Daniel makes no claim to being a neuroscientist, (and neither do I), but the point is – if we can learn new language better by conjuring images in our minds and connecting them to new words or phrases, we should all be taking advantage of it. Here’s a question, then: Is there more learning potential in using images created by the brain than photos or film? Do we know this about the brain yet? I wonder if there’s a danger in relying too much on the passive watching/presenting of images.
What is visual literacy and why do we need to promote it?
I’ll admit I’m still unsure what visual literacy is – is it making films or being able to critique them? The latter seems to me to be a skill akin to literary criticism, if not the same. We don’t generally teach literary criticism as part of General English courses; should we start?
Making a film is a great project, providing you and your students have the time, space and technology to do it. How is film-making different from any another project where students collaborate to create something? In his session, Jamie Keddie answered this question by showing us three short videos made by a group of young people: each clip was progressively more complex than the previous one, showing that their narrative intelligence developed each time. Added to that, if students are making something their peers and teacher will see, it motivates them to do their best.
If you can answer any of my questions, please do! I’d be delighted.

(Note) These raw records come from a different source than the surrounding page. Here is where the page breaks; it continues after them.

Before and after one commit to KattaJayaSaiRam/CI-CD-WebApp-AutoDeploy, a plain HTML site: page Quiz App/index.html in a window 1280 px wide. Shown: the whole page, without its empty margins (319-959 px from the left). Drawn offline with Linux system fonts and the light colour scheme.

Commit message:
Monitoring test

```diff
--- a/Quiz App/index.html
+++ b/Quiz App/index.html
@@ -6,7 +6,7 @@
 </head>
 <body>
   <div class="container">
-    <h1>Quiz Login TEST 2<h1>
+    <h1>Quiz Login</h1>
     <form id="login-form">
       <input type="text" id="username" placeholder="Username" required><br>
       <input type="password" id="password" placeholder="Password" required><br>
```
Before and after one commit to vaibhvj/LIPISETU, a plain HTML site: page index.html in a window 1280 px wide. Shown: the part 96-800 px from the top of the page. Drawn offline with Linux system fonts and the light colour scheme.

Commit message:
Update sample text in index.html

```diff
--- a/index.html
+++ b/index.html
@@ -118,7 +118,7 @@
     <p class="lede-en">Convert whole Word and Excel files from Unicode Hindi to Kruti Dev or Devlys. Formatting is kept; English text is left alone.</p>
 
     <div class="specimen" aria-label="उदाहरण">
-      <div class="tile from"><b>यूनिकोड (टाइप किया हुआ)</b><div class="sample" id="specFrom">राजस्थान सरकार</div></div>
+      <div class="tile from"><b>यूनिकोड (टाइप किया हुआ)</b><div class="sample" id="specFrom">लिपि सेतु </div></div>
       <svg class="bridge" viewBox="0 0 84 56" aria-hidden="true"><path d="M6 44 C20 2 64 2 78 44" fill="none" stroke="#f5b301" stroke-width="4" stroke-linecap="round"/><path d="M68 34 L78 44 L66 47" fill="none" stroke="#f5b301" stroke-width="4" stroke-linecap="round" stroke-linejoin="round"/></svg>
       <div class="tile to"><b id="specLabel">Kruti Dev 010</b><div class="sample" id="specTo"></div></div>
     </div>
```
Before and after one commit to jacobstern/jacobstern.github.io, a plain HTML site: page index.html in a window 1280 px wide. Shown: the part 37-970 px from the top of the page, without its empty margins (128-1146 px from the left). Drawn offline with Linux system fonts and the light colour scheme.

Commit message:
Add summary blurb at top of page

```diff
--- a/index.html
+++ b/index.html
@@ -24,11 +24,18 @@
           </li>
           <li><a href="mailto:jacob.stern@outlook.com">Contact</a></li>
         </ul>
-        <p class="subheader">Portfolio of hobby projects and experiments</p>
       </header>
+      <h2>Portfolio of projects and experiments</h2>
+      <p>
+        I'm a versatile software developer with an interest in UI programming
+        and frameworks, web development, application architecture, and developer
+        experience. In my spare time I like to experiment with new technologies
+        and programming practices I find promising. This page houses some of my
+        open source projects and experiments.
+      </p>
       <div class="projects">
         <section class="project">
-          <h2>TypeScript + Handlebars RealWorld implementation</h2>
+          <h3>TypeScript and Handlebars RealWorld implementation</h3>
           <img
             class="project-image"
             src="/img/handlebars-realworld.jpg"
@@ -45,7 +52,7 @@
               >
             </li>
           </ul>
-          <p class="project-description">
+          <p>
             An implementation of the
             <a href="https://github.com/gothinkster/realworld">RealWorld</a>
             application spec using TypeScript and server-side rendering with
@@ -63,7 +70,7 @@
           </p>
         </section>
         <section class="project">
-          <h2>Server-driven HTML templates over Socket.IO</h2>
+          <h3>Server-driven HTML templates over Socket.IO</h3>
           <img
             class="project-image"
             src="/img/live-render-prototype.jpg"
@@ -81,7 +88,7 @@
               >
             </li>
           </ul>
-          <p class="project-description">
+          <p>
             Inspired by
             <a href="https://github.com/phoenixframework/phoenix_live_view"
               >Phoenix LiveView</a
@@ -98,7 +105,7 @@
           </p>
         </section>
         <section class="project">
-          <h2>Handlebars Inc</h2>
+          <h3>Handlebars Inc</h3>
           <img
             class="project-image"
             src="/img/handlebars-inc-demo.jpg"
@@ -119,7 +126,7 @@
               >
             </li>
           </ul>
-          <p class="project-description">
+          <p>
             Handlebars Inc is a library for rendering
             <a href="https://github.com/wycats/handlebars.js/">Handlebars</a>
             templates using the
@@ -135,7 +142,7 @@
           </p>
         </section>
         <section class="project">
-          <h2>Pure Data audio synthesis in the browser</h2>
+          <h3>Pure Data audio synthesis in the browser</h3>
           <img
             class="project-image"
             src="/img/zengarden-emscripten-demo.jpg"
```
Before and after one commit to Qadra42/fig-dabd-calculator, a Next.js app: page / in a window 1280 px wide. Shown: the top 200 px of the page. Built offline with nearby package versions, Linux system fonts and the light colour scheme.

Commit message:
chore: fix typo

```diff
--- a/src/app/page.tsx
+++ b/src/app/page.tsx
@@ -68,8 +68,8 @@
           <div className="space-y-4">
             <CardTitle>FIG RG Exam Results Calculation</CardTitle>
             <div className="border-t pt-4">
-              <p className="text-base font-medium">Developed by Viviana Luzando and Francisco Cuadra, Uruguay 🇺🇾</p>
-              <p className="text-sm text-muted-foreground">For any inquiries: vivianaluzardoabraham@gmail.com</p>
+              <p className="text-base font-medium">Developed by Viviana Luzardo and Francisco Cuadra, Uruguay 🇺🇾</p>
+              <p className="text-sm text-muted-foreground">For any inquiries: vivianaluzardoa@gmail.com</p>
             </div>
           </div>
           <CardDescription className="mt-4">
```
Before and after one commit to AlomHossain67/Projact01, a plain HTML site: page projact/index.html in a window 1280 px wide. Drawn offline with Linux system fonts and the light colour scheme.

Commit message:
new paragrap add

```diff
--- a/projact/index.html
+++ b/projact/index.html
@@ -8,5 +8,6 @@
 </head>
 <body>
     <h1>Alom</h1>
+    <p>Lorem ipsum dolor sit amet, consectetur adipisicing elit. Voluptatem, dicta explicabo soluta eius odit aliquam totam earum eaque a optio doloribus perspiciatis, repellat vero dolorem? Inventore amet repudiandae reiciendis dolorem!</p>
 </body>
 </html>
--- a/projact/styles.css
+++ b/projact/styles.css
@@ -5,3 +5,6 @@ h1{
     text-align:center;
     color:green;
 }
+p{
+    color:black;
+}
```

Thank you to everyone who was involved in organising the event and all the speakers – it was inspiring and thought-provoking, and I hope I have the opportunity to attend again.